The task: If an entry holds a picture, leave the picture out and copy the rest exactly.

Given information:
Start of Block

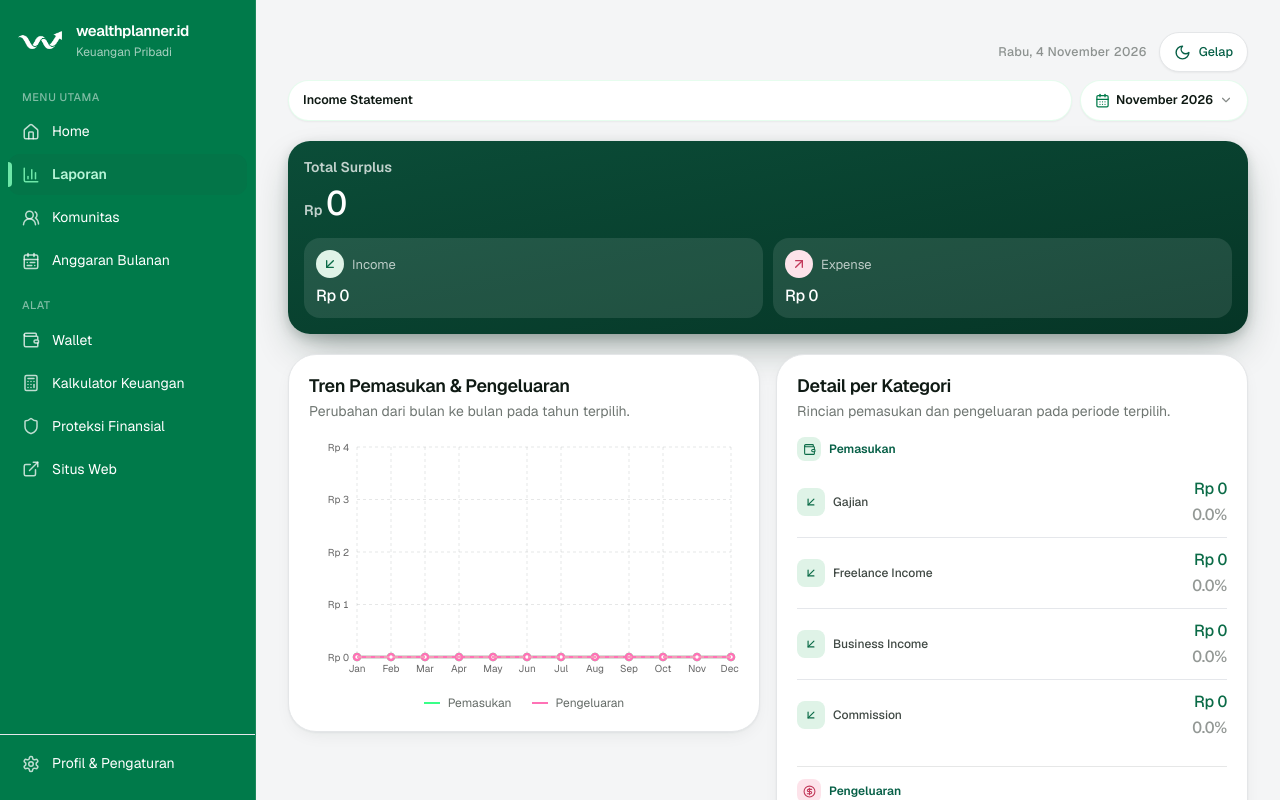
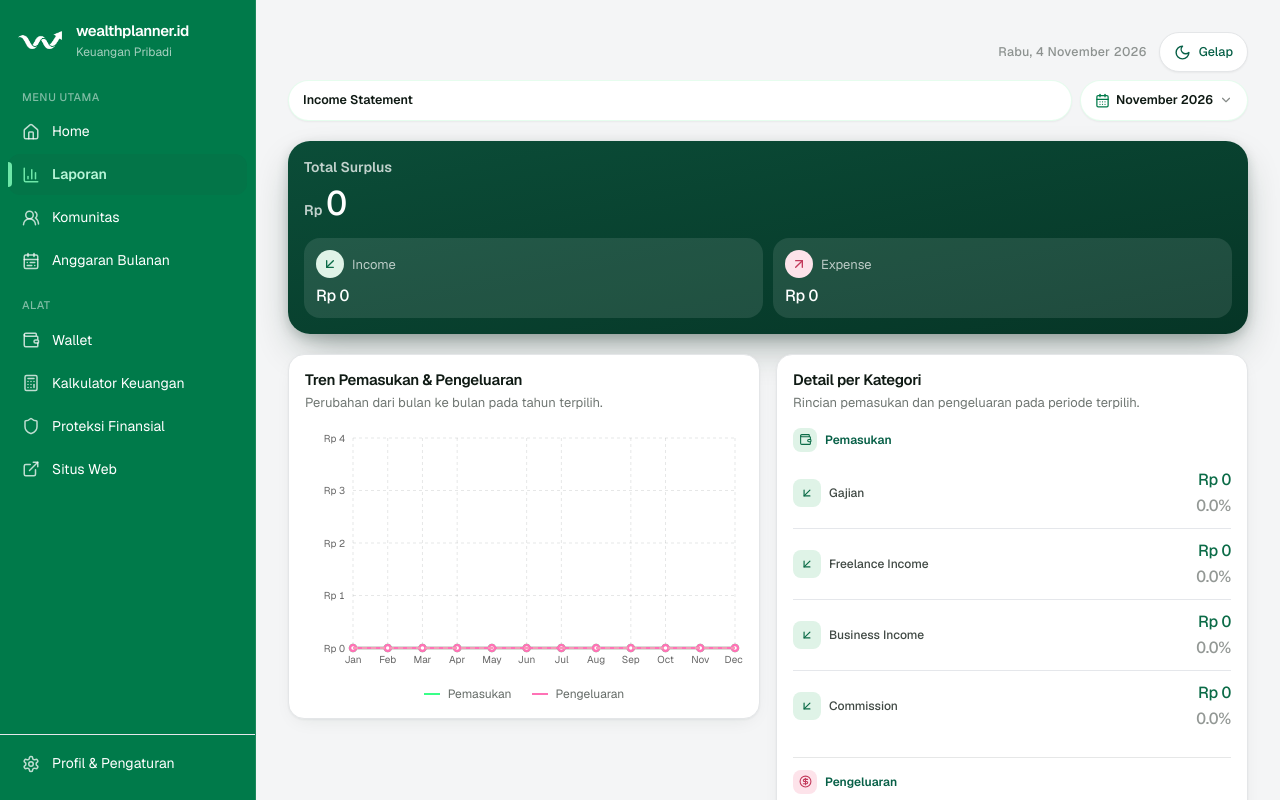
Before and after one commit to jasminework2023/personal-wealthplanner, a React (Vite) app: page /dashboard/finance in a window 1280 px wide. Shown: the top 800 px of the page. Built offline with nearby package versions, Linux system fonts and the light colour scheme; the HTML template or start-up script is replaced by a standard one.

Commit message:
ui-compact step 2: compact shared cards

```diff
--- a/src/components/Card.tsx
+++ b/src/components/Card.tsx
@@ -12,7 +12,7 @@ export function Card({
   return (
     <div
       style={style}
-      className={`bg-surface rounded-[28px] shadow-card border border-line p-5 ${className}`}
+      className={`bg-surface rounded-2xl shadow-card border border-line p-4 ${className}`}
     >
       {children}
     </div>
@@ -34,8 +34,8 @@ export function ChartCard({
     <Card>
       <div className="flex items-start justify-between gap-3 mb-4">
         <div className="min-w-0">
-          <h3 className="text-[18px] font-bold leading-tight tracking-[-0.02em] text-charcoal dark:text-white">{title}</h3>
-          {subtitle && <p className="text-[14px] leading-snug text-charcoal/60 dark:text-white/60 mt-1">{subtitle}</p>}
+          <h3 className="text-[15px] font-semibold leading-tight tracking-[-0.02em] text-charcoal dark:text-white">{title}</h3>
+          {subtitle && <p className="text-[13px] leading-snug text-charcoal/60 dark:text-white/60 mt-1">{subtitle}</p>}
         </div>
         {action}
       </div>
```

End of Block

Your solution:
Before and after one commit to jasminework2023/personal-wealthplanner, a React (Vite) app: page /dashboard/finance in a window 1280 px wide. Shown: the top 800 px of the page. Built offline with nearby package versions, Linux system fonts and the light colour scheme; the HTML template or start-up script is replaced by a standard one.

Commit message:
ui-compact step 2: compact shared cards

```diff
--- a/src/components/Card.tsx
+++ b/src/components/Card.tsx
@@ -12,7 +12,7 @@ export function Card({
   return (
     <div
       style={style}
-      className={`bg-surface rounded-[28px] shadow-card border border-line p-5 ${className}`}
+      className={`bg-surface rounded-2xl shadow-card border border-line p-4 ${className}`}
     >
       {children}
     </div>
@@ -34,8 +34,8 @@ export function ChartCard({
     <Card>
       <div className="flex items-start justify-between gap-3 mb-4">
         <div className="min-w-0">
-          <h3 className="text-[18px] font-bold leading-tight tracking-[-0.02em] text-charcoal dark:text-white">{title}</h3>
-          {subtitle && <p className="text-[14px] leading-snug text-charcoal/60 dark:text-white/60 mt-1">{subtitle}</p>}
+          <h3 className="text-[15px] font-semibold leading-tight tracking-[-0.02em] text-charcoal dark:text-white">{title}</h3>
+          {subtitle && <p className="text-[13px] leading-snug text-charcoal/60 dark:text-white/60 mt-1">{subtitle}</p>}
         </div>
         {action}
       </div>
```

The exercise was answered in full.